What this task involves: Give a count of the lines below that have the string "area" in them, with no other words.

*** Data provided ***

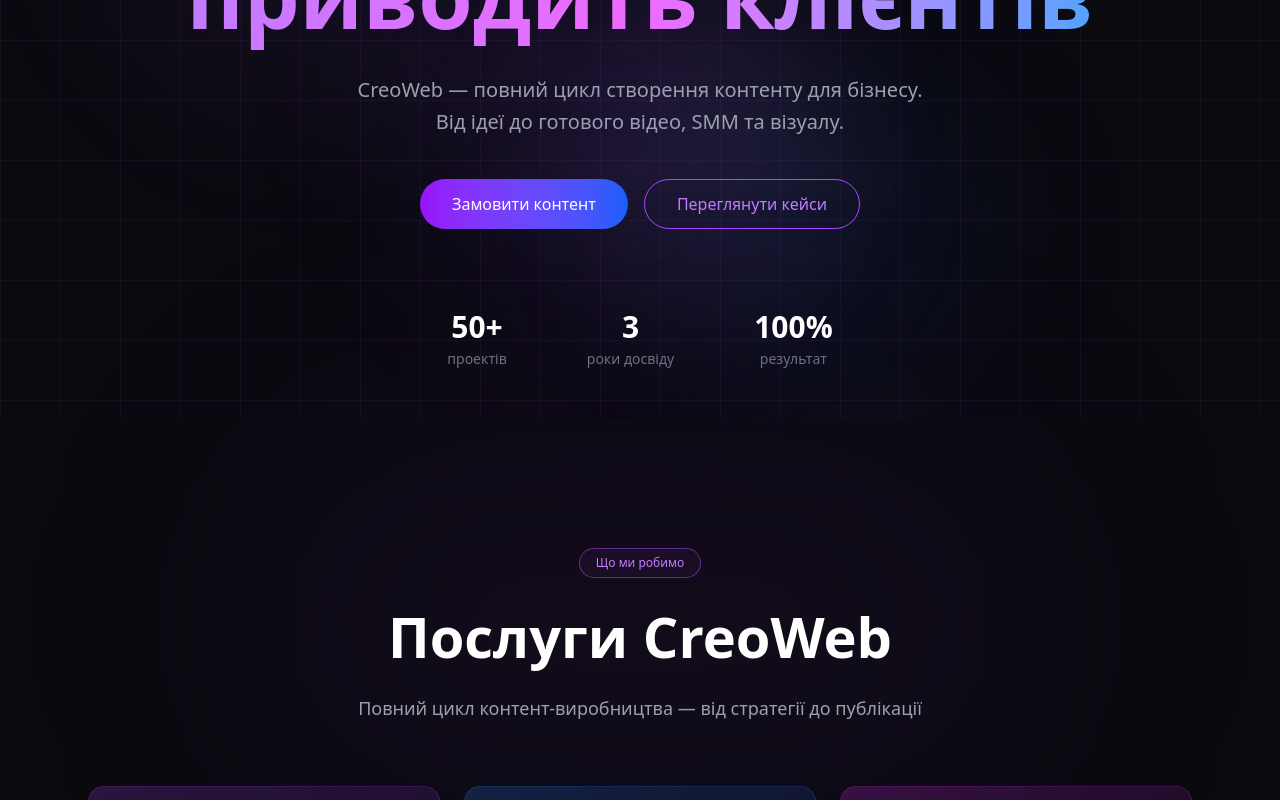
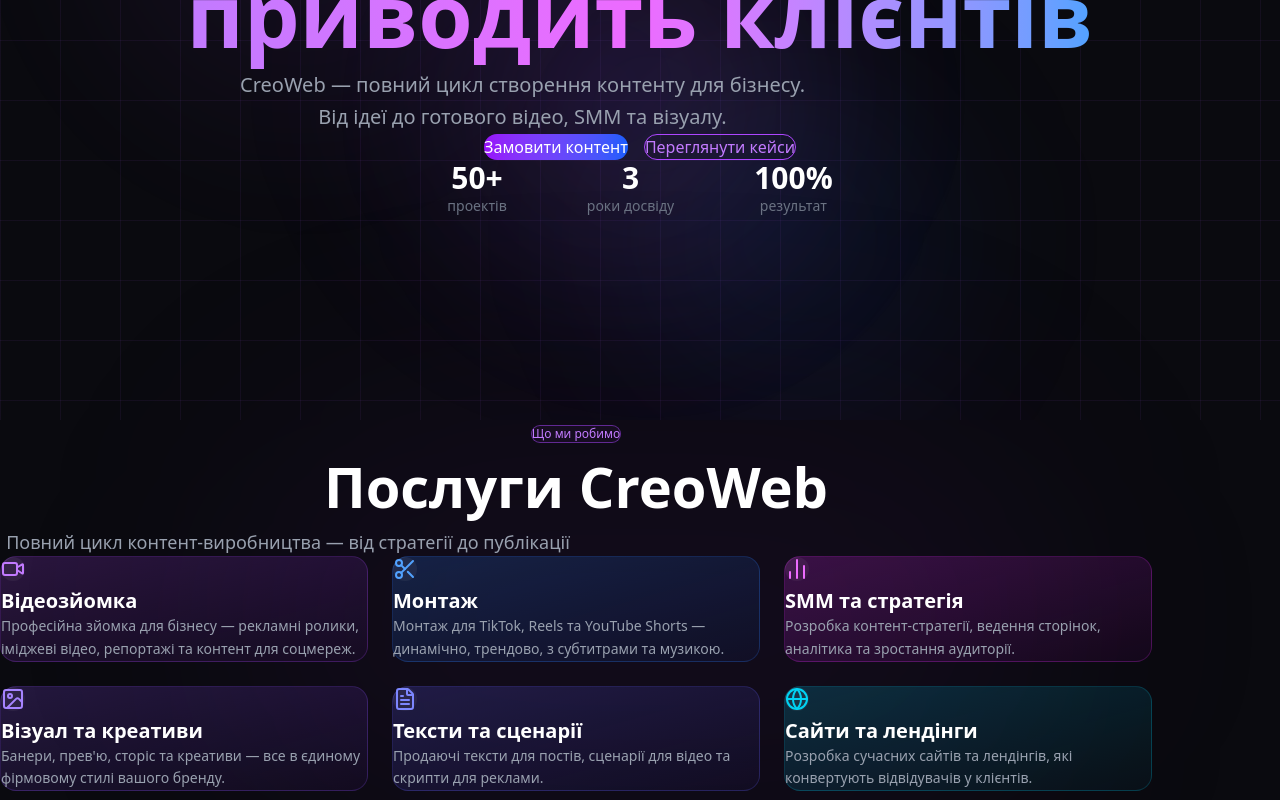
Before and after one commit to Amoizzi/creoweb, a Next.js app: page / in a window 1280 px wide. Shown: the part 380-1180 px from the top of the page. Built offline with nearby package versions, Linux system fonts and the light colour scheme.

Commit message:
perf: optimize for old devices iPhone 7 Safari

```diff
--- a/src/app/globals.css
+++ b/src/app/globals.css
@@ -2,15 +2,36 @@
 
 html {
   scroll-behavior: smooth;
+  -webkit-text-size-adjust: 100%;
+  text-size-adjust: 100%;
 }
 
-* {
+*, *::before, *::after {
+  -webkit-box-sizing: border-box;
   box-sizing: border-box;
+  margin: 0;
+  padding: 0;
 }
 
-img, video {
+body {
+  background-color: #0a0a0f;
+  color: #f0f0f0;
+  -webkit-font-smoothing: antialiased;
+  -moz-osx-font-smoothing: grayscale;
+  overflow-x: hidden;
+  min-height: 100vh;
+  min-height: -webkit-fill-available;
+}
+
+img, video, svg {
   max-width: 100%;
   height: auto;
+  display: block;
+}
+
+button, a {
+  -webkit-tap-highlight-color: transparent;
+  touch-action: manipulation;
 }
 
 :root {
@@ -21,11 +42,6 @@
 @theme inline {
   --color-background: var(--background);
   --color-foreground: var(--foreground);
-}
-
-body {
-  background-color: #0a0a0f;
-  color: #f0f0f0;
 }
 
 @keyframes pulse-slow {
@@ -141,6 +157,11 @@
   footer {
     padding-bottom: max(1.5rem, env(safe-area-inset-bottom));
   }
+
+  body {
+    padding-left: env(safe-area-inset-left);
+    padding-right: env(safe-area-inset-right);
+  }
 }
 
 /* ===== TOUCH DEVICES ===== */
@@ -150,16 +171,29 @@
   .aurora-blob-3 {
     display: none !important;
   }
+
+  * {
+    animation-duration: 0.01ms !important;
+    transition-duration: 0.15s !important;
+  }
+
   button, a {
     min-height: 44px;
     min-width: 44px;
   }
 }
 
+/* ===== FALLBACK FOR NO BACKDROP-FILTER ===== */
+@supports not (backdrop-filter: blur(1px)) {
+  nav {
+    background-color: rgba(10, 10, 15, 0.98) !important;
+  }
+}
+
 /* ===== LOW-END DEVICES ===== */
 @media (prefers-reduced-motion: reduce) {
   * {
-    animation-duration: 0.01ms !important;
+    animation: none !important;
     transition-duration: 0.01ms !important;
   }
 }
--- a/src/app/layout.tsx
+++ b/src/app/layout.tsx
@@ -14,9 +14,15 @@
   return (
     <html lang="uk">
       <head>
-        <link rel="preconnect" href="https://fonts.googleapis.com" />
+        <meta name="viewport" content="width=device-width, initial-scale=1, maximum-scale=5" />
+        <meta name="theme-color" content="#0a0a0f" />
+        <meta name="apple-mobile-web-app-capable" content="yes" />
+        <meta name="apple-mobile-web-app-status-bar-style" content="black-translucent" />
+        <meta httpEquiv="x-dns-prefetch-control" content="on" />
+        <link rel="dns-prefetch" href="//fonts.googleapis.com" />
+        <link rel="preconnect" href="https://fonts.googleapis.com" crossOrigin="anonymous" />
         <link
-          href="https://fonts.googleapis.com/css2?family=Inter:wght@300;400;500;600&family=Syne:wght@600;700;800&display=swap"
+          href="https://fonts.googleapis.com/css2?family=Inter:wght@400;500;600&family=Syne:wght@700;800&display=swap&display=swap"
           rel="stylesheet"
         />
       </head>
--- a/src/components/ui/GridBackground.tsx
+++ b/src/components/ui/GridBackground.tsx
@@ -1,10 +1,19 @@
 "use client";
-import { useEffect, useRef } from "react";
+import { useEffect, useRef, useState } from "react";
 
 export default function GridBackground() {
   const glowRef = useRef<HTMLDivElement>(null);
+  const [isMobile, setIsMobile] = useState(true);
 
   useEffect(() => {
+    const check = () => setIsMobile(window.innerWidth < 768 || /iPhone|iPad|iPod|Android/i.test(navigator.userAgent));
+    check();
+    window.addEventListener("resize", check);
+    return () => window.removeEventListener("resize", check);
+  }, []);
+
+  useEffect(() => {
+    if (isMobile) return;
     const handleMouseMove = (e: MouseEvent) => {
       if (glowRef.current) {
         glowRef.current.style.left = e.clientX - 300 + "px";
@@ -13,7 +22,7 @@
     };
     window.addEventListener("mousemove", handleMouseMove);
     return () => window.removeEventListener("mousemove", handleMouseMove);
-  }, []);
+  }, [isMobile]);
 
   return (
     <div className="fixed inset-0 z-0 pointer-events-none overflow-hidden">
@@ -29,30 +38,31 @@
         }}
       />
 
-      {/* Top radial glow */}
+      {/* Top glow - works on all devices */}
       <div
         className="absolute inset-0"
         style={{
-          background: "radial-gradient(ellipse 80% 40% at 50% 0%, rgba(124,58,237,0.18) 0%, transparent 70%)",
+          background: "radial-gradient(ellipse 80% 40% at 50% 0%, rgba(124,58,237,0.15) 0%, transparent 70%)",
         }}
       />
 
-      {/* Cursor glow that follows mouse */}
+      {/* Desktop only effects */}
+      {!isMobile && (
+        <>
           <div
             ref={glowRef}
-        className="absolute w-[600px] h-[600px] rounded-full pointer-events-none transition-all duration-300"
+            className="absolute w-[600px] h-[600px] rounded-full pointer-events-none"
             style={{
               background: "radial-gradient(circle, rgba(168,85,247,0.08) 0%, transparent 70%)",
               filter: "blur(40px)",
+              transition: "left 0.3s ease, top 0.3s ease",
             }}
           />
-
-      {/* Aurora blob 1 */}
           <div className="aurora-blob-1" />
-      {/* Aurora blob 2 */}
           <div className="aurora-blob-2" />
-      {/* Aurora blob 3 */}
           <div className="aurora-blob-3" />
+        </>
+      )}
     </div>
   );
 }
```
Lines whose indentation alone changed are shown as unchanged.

***
*** Data provided ***

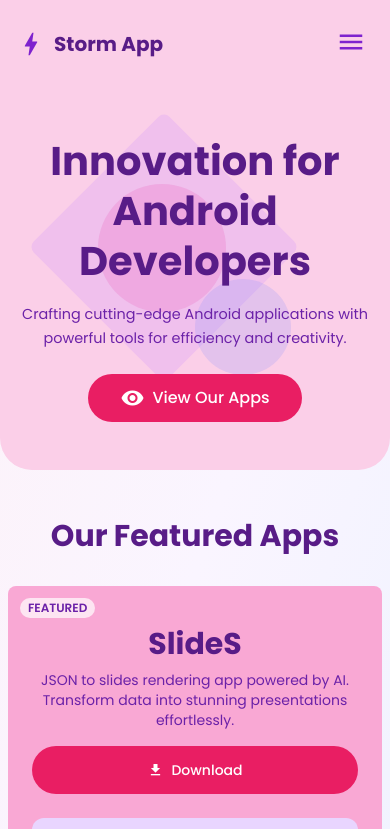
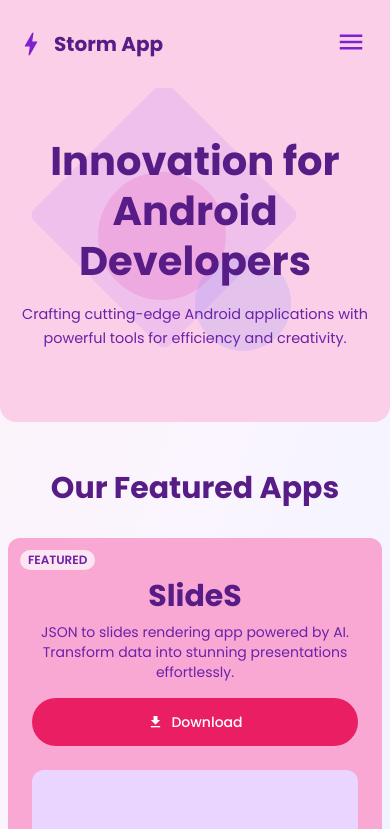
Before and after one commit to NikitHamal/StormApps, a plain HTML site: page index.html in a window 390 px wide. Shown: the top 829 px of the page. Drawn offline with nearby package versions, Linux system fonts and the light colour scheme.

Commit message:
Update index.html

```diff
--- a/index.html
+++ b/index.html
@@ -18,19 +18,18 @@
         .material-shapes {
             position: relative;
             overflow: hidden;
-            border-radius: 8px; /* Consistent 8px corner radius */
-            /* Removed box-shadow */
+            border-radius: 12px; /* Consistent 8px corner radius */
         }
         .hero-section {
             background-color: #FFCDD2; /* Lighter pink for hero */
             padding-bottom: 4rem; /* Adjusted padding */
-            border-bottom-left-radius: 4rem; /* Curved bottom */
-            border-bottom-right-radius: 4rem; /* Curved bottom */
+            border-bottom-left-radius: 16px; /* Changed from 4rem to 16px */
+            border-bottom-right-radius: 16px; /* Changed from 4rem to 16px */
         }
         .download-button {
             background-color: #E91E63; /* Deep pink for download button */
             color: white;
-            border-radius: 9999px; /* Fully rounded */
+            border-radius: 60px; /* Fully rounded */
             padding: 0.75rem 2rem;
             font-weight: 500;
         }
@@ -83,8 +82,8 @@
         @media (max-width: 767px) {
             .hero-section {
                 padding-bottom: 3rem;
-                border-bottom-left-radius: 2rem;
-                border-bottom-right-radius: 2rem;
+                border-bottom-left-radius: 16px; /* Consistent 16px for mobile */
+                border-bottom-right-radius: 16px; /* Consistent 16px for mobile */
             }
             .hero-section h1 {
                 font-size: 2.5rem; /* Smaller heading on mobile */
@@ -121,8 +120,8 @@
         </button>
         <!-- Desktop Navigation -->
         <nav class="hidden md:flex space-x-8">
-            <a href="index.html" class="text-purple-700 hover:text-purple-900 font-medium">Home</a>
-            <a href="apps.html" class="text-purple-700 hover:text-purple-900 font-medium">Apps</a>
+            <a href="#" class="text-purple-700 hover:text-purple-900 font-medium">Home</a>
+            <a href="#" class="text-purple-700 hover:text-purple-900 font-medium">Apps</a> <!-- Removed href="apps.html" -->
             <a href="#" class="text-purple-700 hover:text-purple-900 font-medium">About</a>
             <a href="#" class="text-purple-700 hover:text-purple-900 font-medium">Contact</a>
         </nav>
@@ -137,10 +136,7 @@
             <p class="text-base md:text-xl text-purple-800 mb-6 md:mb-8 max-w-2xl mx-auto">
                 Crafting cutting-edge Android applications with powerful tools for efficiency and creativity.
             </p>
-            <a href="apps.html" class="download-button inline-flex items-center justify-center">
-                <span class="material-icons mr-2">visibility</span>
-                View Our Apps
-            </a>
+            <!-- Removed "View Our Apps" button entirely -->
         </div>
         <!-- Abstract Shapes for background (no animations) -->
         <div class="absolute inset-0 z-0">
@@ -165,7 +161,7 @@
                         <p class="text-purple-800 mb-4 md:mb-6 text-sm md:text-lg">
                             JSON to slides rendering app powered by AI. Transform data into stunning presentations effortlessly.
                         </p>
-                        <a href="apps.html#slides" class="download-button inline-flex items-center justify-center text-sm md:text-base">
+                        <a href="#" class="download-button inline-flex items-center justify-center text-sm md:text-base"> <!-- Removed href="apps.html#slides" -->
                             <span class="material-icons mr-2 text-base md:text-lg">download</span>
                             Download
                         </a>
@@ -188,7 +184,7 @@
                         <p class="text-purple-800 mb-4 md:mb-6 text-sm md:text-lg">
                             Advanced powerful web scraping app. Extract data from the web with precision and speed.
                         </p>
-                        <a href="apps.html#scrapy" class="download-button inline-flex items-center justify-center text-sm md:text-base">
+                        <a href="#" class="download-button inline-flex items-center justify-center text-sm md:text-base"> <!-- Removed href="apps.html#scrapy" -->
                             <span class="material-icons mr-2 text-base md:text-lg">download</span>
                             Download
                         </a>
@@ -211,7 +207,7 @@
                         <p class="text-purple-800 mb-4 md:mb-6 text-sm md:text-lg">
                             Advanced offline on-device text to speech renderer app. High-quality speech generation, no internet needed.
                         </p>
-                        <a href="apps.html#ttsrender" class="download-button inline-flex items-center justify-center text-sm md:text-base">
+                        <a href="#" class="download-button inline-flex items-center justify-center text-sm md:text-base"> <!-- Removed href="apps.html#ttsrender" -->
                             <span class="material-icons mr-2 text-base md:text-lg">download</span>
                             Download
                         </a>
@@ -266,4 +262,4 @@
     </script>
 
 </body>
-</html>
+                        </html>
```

***
*** Data provided ***

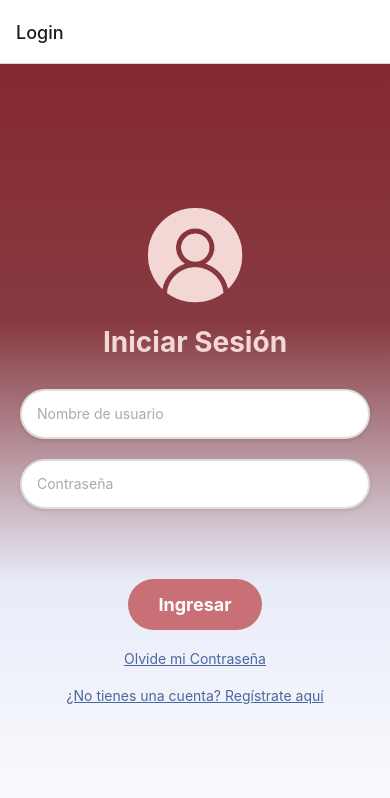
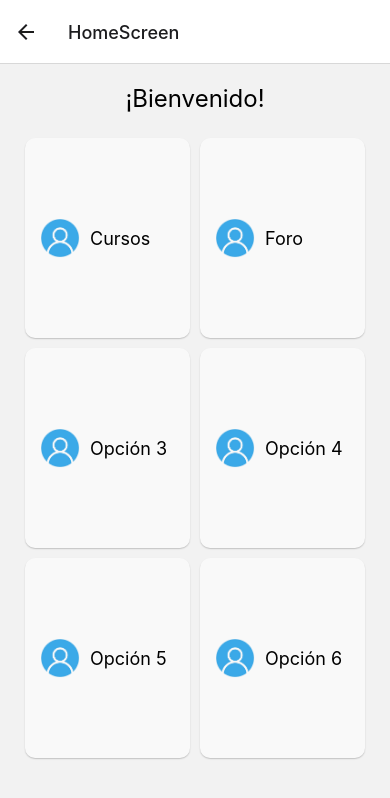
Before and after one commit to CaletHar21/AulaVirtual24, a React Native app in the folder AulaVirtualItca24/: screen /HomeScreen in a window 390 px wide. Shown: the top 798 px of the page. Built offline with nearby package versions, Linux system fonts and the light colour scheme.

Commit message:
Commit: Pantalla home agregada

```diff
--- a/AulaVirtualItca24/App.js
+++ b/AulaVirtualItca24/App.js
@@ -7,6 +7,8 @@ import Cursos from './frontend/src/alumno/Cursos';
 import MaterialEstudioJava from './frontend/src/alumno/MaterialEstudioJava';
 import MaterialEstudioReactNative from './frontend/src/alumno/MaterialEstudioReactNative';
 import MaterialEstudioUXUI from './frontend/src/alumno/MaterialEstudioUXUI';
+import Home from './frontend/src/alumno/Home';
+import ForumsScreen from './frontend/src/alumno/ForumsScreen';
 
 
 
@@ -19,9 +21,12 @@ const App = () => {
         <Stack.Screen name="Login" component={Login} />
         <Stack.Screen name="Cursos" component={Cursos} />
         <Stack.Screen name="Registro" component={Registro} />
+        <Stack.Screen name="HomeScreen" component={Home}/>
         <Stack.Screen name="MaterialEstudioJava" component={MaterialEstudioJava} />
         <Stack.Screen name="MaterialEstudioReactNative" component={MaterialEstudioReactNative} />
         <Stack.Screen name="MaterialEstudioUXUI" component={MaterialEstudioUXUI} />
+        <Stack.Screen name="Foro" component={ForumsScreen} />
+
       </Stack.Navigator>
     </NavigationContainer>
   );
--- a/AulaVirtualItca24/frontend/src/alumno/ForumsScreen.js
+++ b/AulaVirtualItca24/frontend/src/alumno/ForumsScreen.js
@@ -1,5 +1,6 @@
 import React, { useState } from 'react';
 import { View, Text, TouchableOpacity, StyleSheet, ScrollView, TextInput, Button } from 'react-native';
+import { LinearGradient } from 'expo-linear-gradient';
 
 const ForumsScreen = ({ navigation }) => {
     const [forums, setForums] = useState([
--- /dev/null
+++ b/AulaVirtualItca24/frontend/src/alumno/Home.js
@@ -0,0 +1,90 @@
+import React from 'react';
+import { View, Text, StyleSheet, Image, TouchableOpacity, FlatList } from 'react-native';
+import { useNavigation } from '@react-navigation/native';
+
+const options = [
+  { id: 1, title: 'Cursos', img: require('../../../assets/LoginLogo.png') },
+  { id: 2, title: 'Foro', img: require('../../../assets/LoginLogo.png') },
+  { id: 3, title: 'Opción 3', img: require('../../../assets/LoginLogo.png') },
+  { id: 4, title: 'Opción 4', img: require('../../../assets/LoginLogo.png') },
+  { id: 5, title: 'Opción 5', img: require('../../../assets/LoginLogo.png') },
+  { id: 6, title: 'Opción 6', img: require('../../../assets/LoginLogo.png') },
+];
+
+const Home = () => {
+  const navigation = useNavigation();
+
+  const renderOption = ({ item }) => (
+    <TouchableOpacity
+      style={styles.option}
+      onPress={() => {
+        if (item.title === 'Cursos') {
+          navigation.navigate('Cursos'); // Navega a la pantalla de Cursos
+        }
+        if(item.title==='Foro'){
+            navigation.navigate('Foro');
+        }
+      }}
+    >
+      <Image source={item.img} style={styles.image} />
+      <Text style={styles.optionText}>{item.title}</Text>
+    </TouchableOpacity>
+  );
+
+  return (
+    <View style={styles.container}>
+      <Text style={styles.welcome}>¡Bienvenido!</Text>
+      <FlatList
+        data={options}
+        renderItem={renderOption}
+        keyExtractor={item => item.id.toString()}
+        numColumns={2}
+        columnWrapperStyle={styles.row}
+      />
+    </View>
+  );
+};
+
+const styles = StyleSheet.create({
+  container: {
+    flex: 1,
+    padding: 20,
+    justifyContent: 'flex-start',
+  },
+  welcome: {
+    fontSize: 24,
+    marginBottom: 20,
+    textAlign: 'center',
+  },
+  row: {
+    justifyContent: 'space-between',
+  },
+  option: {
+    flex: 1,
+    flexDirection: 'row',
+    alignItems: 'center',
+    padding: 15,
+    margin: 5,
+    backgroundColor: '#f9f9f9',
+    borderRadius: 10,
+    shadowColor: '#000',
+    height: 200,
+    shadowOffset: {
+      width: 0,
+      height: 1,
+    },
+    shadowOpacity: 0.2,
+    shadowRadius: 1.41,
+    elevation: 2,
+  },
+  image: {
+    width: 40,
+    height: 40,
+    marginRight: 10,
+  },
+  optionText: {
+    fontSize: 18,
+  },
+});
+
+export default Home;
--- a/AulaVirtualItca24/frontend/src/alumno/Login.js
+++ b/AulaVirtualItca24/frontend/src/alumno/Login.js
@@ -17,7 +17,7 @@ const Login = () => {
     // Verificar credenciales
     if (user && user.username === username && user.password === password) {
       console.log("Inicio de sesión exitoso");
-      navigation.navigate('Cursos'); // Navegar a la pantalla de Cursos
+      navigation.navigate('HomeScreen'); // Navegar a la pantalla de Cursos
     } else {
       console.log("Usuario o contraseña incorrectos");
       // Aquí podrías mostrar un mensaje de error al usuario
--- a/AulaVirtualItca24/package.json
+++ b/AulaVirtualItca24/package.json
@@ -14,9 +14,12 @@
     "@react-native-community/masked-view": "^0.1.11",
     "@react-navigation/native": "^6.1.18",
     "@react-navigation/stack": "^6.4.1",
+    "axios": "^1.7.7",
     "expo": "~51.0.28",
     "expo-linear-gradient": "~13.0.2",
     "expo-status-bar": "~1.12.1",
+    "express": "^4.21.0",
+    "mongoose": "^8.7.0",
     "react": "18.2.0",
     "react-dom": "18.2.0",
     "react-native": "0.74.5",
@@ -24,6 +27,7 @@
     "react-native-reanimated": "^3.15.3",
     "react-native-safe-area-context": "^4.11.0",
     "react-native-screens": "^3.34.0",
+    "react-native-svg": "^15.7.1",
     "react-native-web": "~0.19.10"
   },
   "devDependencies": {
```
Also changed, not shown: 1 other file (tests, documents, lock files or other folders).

***

Result of the exercise: 4